This brings me to a question I have been asked over and over again by my patients: What is the use of a compensation that, because of its symbolic form, is not understood by the conscious mind?
Apart from those not so uncommon cases where only a little reflection is needed to understand the meaning of a dream, we can take it as a general rule that the compensation is not immediately obvious and is therefore easily overlooked.
The language of the unconscious does not have the intentional clarity of conscious language; it is a condensation of numerous data, many of them subliminal, whose connection with conscious contents is not known.
These data do not take the form of a directed judgment, but follow an instinctive, archaic “pattern” which, because of its mythological character, is not recognized by the reasoning mind.
The reaction of the unconscious is a natural phenomenon that is not concerned to benefit or guide the personal human being, but is regulated exclusively by the demands of psychic equilibrium.
Thus there are times when, as I have often seen, a dream that is not understood can still have a compensatory effect, even though as a rule conscious understanding is required on the alchemical principle “Quod natura relinquit imperfectum, ars perficit” (what nature leaves imperfect, the art perfects).
Were this not so, human reflection and effort would be superfluous. For its part, the conscious mind often proves incapable of recognizing the full scope and significance of certain vital situations it has created for itself, and so challenges the unconscious to bring up the subliminal context, which, however, is written not in rational language but in an archaic one with two or more meanings.

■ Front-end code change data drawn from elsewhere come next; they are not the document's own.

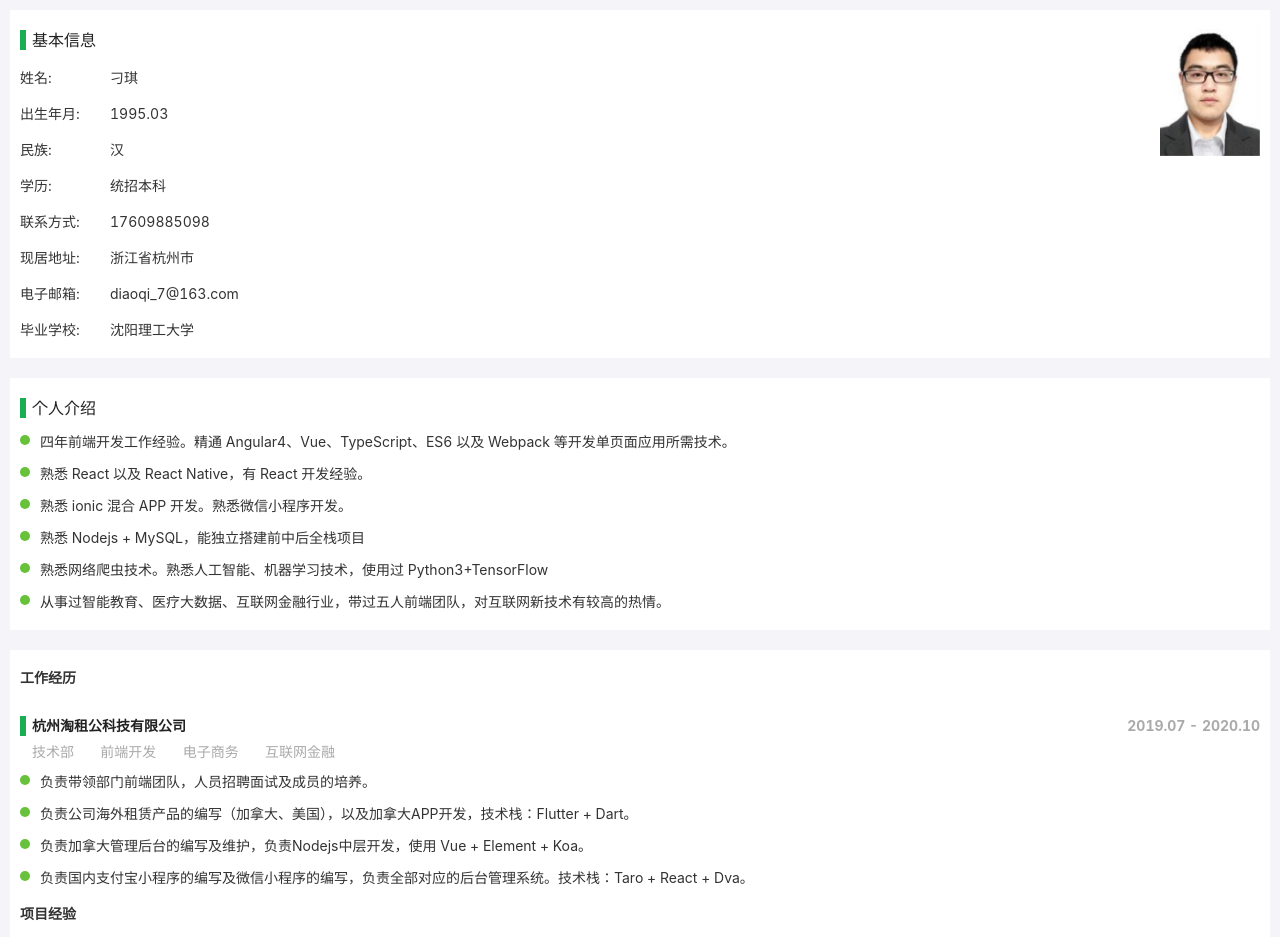
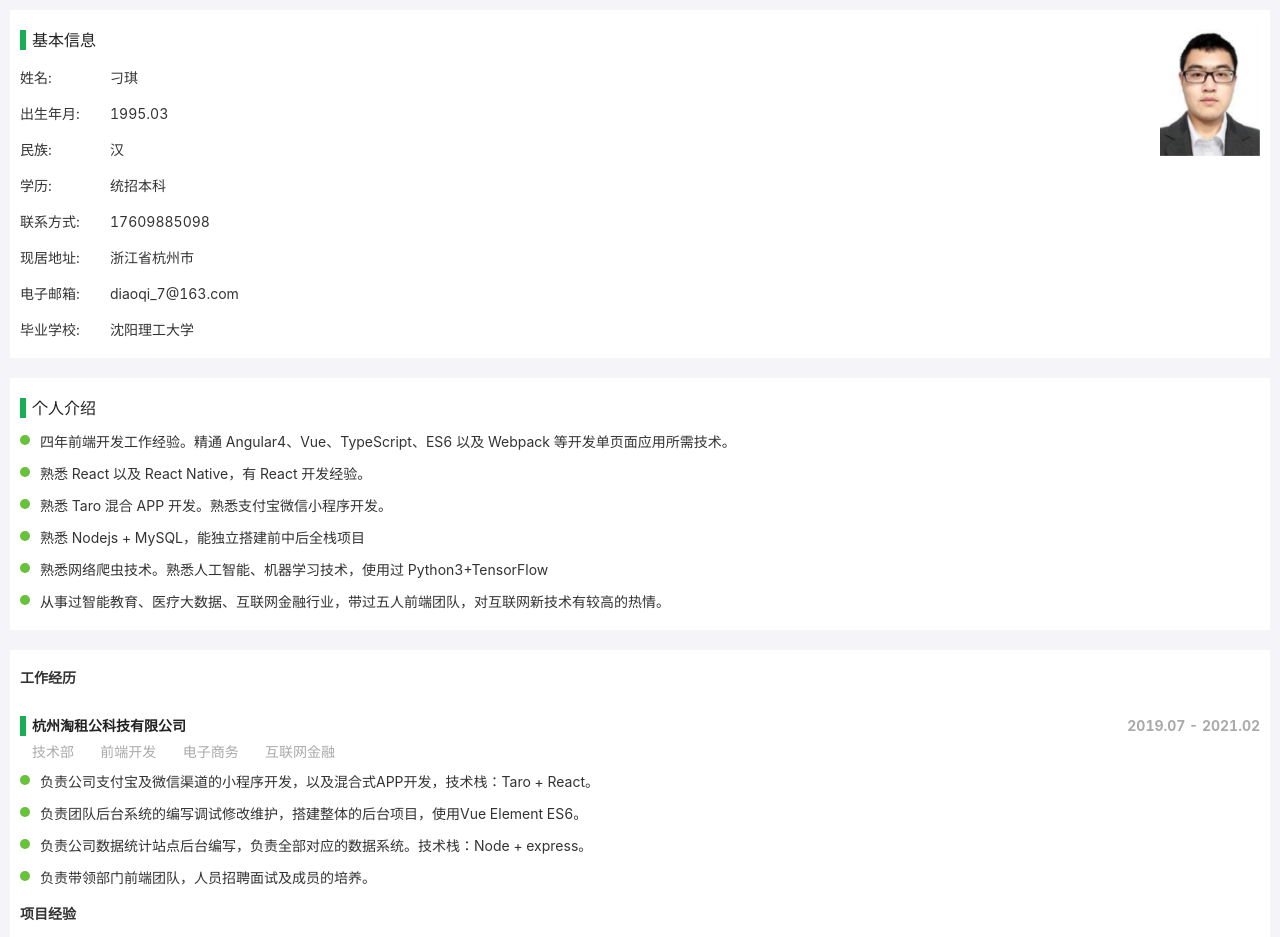
Before and after one commit to dq77/diaoqii, a React (Create React App) app: page /#/dqJianLi in a window 1280 px wide. Shown: the top 937 px of the page. Built offline with nearby package versions, Linux system fonts and the light colour scheme.

Commit message:
修改简历

```diff
--- a/src/page/dqJianLi/index.js
+++ b/src/page/dqJianLi/index.js
@@ -43,7 +43,7 @@ class DqJianLi extends React.Component {
               <div className="title">个人介绍</div>
               <div className="row"><div className="dot" /><div className="skill">四年前端开发工作经验。精通 Angular4、Vue、TypeScript、ES6 以及 Webpack 等开发单页面应用所需技术。</div></div>
               <div className="row"><div className="dot" /><div className="skill">熟悉 React 以及 React Native，有 React 开发经验。</div></div>
-              <div className="row"><div className="dot" /><div className="skill">熟悉 ionic 混合 APP 开发。熟悉微信小程序开发。</div></div>
+              <div className="row"><div className="dot" /><div className="skill">熟悉 Taro 混合 APP 开发。熟悉支付宝微信小程序开发。</div></div>
               <div className="row"><div className="dot" /><div className="skill">熟悉 Nodejs + MySQL，能独立搭建前中后全栈项目</div></div>
               <div className="row"><div className="dot" /><div className="skill">熟悉网络爬虫技术。熟悉人工智能、机器学习技术，使用过 Python3+TensorFlow</div></div>
               <div className="row"><div className="dot" /><div className="skill">从事过智能教育、医疗大数据、互联网金融行业，带过五人前端团队，对互联网新技术有较高的热情。</div></div>
@@ -53,12 +53,12 @@ class DqJianLi extends React.Component {
           <div className="item item-exprience">
             <div className="content">
               <div className="expTitle">工作经历</div>
-              <div className="exprience-title title">杭州淘租公科技有限公司<span style={{'color': '#AAA','float': 'right'}}> &nbsp; &nbsp; &nbsp; &nbsp; 2019.07 - 2020.10</span></div>
+              <div className="exprience-title title">杭州淘租公科技有限公司<span style={{'color': '#AAA','float': 'right'}}> &nbsp; &nbsp; &nbsp; &nbsp; 2019.07 - 2021.02</span></div>
               <div className="expInfo">技术部 &nbsp; &nbsp; &nbsp; 前端开发 &nbsp; &nbsp; &nbsp; 电子商务 &nbsp; &nbsp; &nbsp; 互联网金融</div>
+              <div className="row"><div className="dot" /><div className="skill">负责公司支付宝及微信渠道的小程序开发，以及混合式APP开发，技术栈：Taro + React。</div></div>
+              <div className="row"><div className="dot" /><div className="skill">负责团队后台系统的编写调试修改维护，搭建整体的后台项目，使用Vue Element ES6。</div></div>
+              <div className="row"><div className="dot" /><div className="skill">负责公司数据统计站点后台编写，负责全部对应的数据系统。技术栈：Node + express。</div></div>
               <div className="row"><div className="dot" /><div className="skill">负责带领部门前端团队，人员招聘面试及成员的培养。</div></div>
-              <div className="row"><div className="dot" /><div className="skill">负责公司海外租赁产品的编写（加拿大、美国），以及加拿大APP开发，技术栈：Flutter + Dart。</div></div>
-              <div className="row"><div className="dot" /><div className="skill">负责加拿大管理后台的编写及维护，负责Nodejs中层开发，使用 Vue + Element + Koa。</div></div>
-              <div className="row"><div className="dot" /><div className="skill">负责国内支付宝小程序的编写及微信小程序的编写，负责全部对应的后台管理系统。技术栈：Taro + React + Dva。</div></div>
               <div className="expTitle">项目经验</div>
               <div className="row"><div className="skill">1. 淘租公小程序是一个数码产品租赁、售卖的一站式服务平台，使用Taro统一支付宝及微信渠道，支持花呗分期付款。支付宝搜索淘租公</div></div>
               <div className="row"><div className="skill">2. 小兰智选微信小程序是微信内的推广渠道，目前日活一千人左右。微信搜索小兰智选</div></div>
@@ -157,7 +157,7 @@ class DqJianLi extends React.Component {
               <div className="row"> <div className="dot" /><div className="skill">个人 GitHub 地址: <a href="https://github.com/dq77/">https://github.com/dq77/</a></div></div>
               <div className="row"> <div className="dot" /><div className="skill">个人 CSDN 博客地址: <a href="https://blog.csdn.net/a270778319">https://blog.csdn.net/a270778319</a></div></div>
               <div className="row"> <div className="dot" /><div className="skill">目前个人还有两个正在开发的微信小程序，一个后台管理系统，均在 GitHub 上有项目</div></div>
-              <div className="row"> <div className="dot" /><div className="skill">小程序“减肥助手“（开发中）<a href="https://github.com/nujnay/lose_weight_wechat">https://github.com/nujnay/lose_weight_wechat</a></div></div>
+              <div className="row"> <div className="dot" /><div className="skill">小程序“减肥助手“（开发中）<a href="https://github.com/dq77/lose-weight-weapp">https://github.com/dq77/lose-weight-weapp</a></div></div>
             </div>
           </div>
 
@@ -171,7 +171,7 @@ class DqJianLi extends React.Component {
               <div className="exprience-title title">教育经历</div>
               <div className="row"> <div className="dot" /><div className="skill">2013.09 - 2017.07 &nbsp; 沈阳理工大学(本科一批段)</div></div>
               <div className="exprience-title title">自我评价</div>
-              <div className="remark">四年前端开发工作经验。精通前后端分离开发模式，精通 Angular4、TypeScript、ES6 以及 Vue 开发单页面应用，精通 ionic 混合 APP 开发。熟悉微信小程序开发，熟悉 Nodejs+MySQL，熟悉 React 以及 React Native。从事过智能教育、医疗大数据、互联网金融行业，对新技术有较高的热情。</div>
+              <div className="remark">四年前端开发工作经验。精通前后端分离开发模式，精通 Angular4、TypeScript、ES6 以及 Vue 开发单页面应用，精通 Taro 混合 APP 开发。熟悉微信小程序开发，熟悉 Nodejs+MySQL，熟悉 React 以及 React Native。从事过智能教育、医疗大数据、互联网金融行业，对新技术有较高的热情。</div>
             </div>
           </div>
       </div>
```
Also changed, not shown: src/lib/image/jianLi/meicang.png, 14 other files (tests, documents, lock files or other folders).
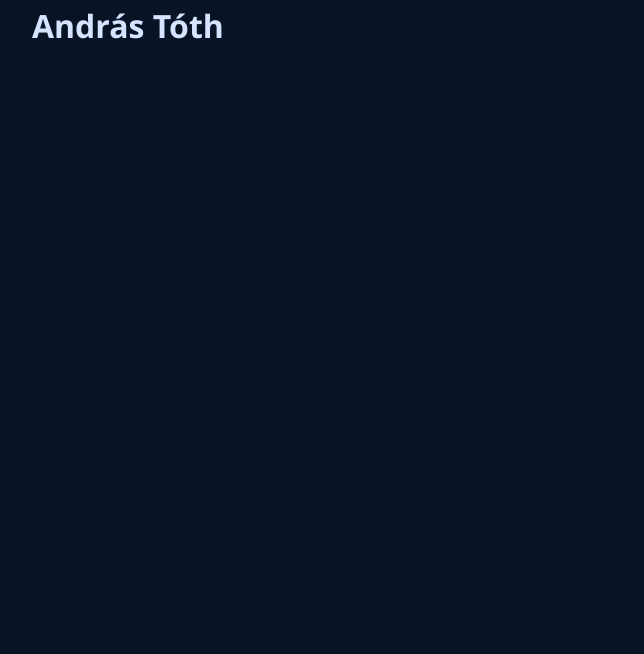
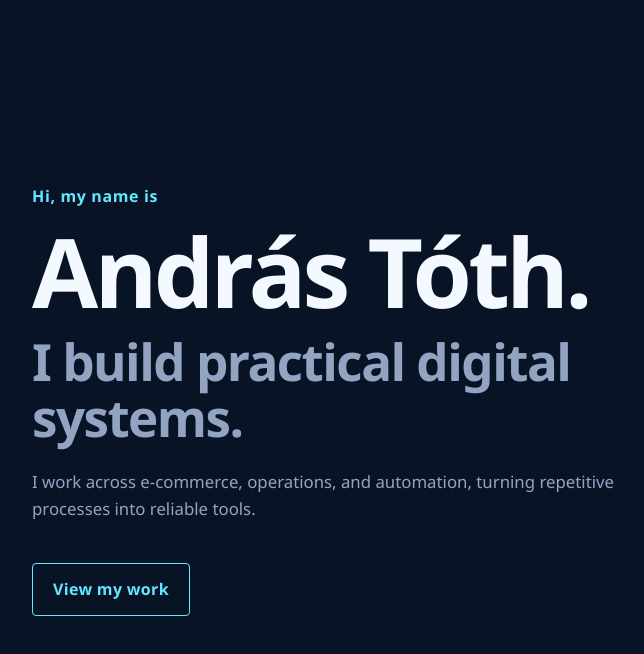
Before and after one commit to TothAndrasBalint/Andras-V1, a React (Vite) app: page / in a window 1280 px wide. Shown: the top 654 px of the page, without its empty margins (122-766 px from the left). Built offline with nearby package versions, Linux system fonts and the light colour scheme.

Commit message:
Build initial hero section

```diff
--- a/src/App.css
+++ b/src/App.css
@@ -4,3 +4,71 @@
   margin-inline: auto;
   padding-inline: var(--page-gutter);
 }
+
+.hero {
+  min-height: 100vh;
+  max-width: 760px;
+  padding-block: var(--space-xl);
+
+  display: flex;
+  flex-direction: column;
+  justify-content: center;
+}
+
+.hero-intro {
+  margin: 0 0 var(--space-sm);
+  color: var(--color-accent);
+  font-size: 1rem;
+  font-weight: 600;
+  letter-spacing: 0.04em;
+}
+
+.hero-title {
+  margin: 0;
+  color: var(--color-white);
+  font-size: clamp(3rem, 8vw, 6rem);
+  line-height: 0.95;
+  letter-spacing: -0.04em;
+}
+
+.hero-subtitle {
+  margin: var(--space-sm) 0 0;
+  color: var(--color-text-secondary);
+  font-size: clamp(1.75rem, 4vw, 3.5rem);
+  line-height: 1.1;
+  letter-spacing: -0.03em;
+}
+
+.hero-description {
+  max-width: 620px;
+  margin: var(--space-md) 0 0;
+  color: var(--color-text-secondary);
+  font-size: 1.05rem;
+}
+
+.hero-link {
+  align-self: flex-start;
+  margin-top: var(--space-lg);
+  padding: 0.8rem 1.25rem;
+
+  border: 1px solid var(--color-accent);
+  border-radius: 4px;
+
+  color: var(--color-accent);
+  font-weight: 600;
+  letter-spacing: 0.02em;
+
+  transition:
+    background-color var(--transition-fast),
+    transform var(--transition-fast);
+}
+
+.hero-link:hover {
+  background-color: rgb(99 230 255 / 10%);
+  transform: translateY(-2px);
+}
+
+.hero-link:focus-visible {
+  outline: 2px solid var(--color-accent);
+  outline-offset: 4px;
+}
--- a/src/App.jsx
+++ b/src/App.jsx
@@ -3,7 +3,24 @@ import "./App.css";
 function App() {
   return (
     <main className="site">
-      <h1>András Tóth</h1>
+      <section className="hero" id="home">
+        <p className="hero-intro">Hi, my name is</p>
+
+        <h1 className="hero-title">András Tóth.</h1>
+
+        <h2 className="hero-subtitle">
+          I build practical digital systems.
+        </h2>
+
+        <p className="hero-description">
+          I work across e-commerce, operations, and automation, turning
+          repetitive processes into reliable tools.
+        </p>
+
+        <a className="hero-link" href="#projects">
+          View my work
+        </a>
+      </section>
     </main>
   );
 }
```
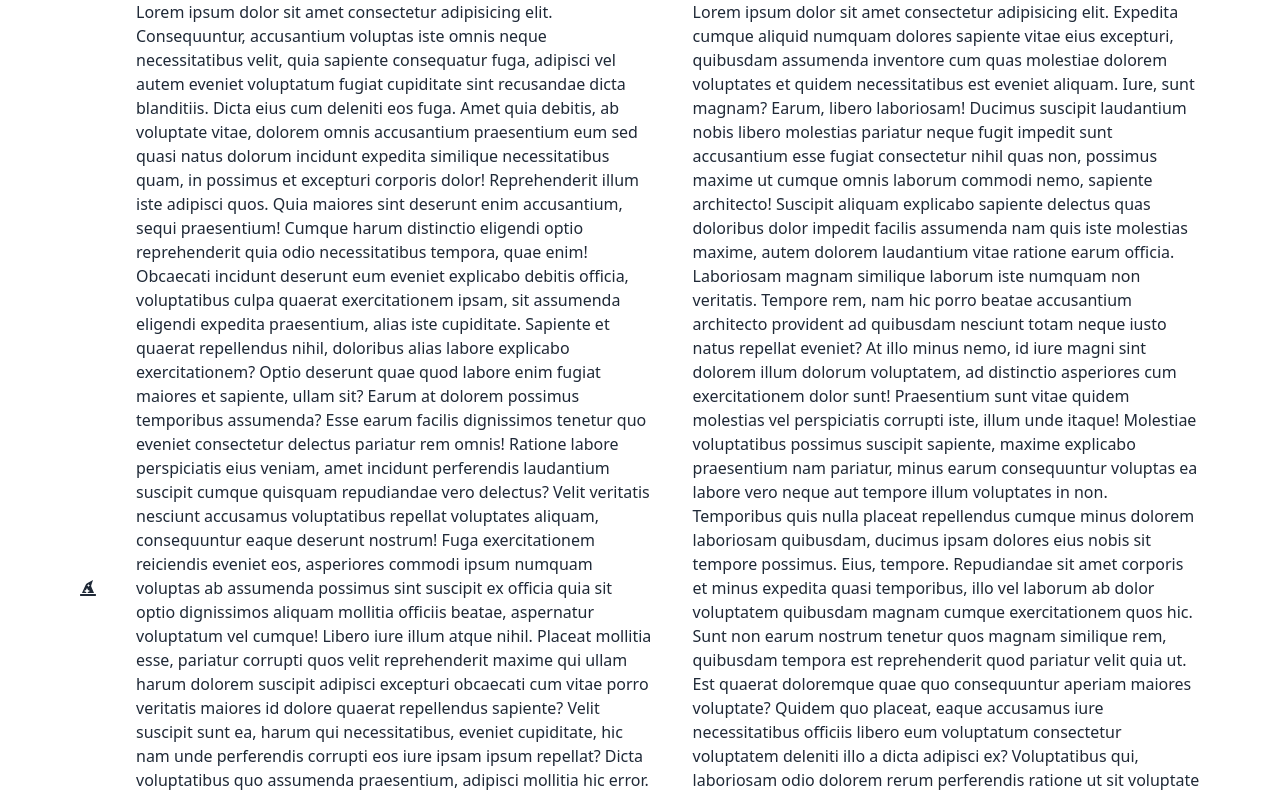
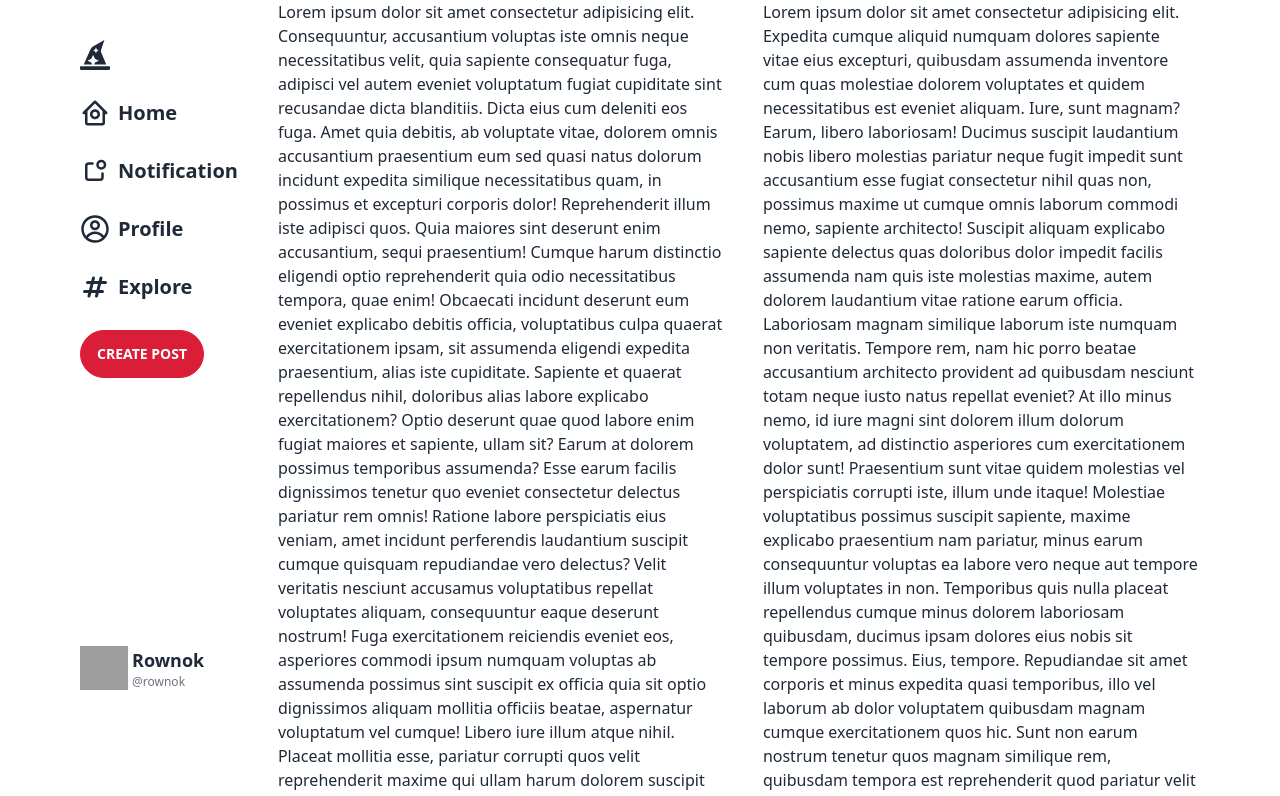
Before and after one commit to rownokmahbub/fydp_front_end, a React (Create React App) app: page / in a window 1280 px wide. Shown: the top 796 px of the page. Built offline with nearby package versions, Linux system fonts and the light colour scheme; grey boxes are pictures that could not be loaded.

Commit message:
added navbar

```diff
--- a/src/components/NavBar.js
+++ b/src/components/NavBar.js
@@ -1,10 +1,46 @@
 import React from 'react'
 import {FaHatWizard} from 'react-icons/fa'
+import {BiHomeCircle} from 'react-icons/bi'
+import {TbNotification} from 'react-icons/tb'
+import {CgProfile} from 'react-icons/cg'
+import {HiHashtag} from 'react-icons/hi'
+
+import rownok from '../assets/rownok.png'
 const NavBar = () => {
   return (
-    <div className='flex flex-col justify-center items-center'>
-        <FaHatWizard className='text-'/>
+    <div className='relative'>
+     <div className='flex flex-col justify-start mt-10 h-[650px] sticky left-14 top-0 items-start gap-7'>
+        <FaHatWizard className='text-3xl'/>
+        <div className="flex items-center gap-2 cursor-pointer">
+            <BiHomeCircle className='text-3xl'/>
+            <p className='text-xl font-bold'>Home</p>
+        </div>
+        <div className="flex items-center gap-2 cursor-pointer">
+            <TbNotification className='text-3xl'/>
+            <p className='text-xl font-bold'>Notification</p>
+        </div>
+        <div className="flex items-center gap-2 cursor-pointer">
+            <CgProfile className='text-3xl'/>
+            <p className='text-xl font-bold'>Profile</p>
+        </div>
+        <div className="flex items-center gap-2 cursor-pointer">
+            <HiHashtag className='text-3xl'/>
+            <p className='text-xl font-bold'>Explore</p>
+        </div>
+        <button className='btn btn-primary rounded-full'>Create Post</button>
+
+        <div className="flex justify-between items-center absolute bottom-0 cursor-pointer">
+            <div className="flex gap-1">
+               <img className='w-12' src={rownok} alt="" />
+               <div className="flex flex-col">
+                <p className='text-lg font-semibold capitalize'>rownok</p>
+                <p className='text-xs text-gray-500'>@rownok</p>
+               </div>
+            </div>
+        </div>
     </div>
+    </div>
+
   )
 }
 
```
Also changed, not shown: 1 other file (tests, documents, lock files or other folders).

And since the metaphors it uses reach far back into the history of the human mind, its interpreters will need historical knowledge in order
to understand its meaning. ~Carl Jung, CW 10, Para 732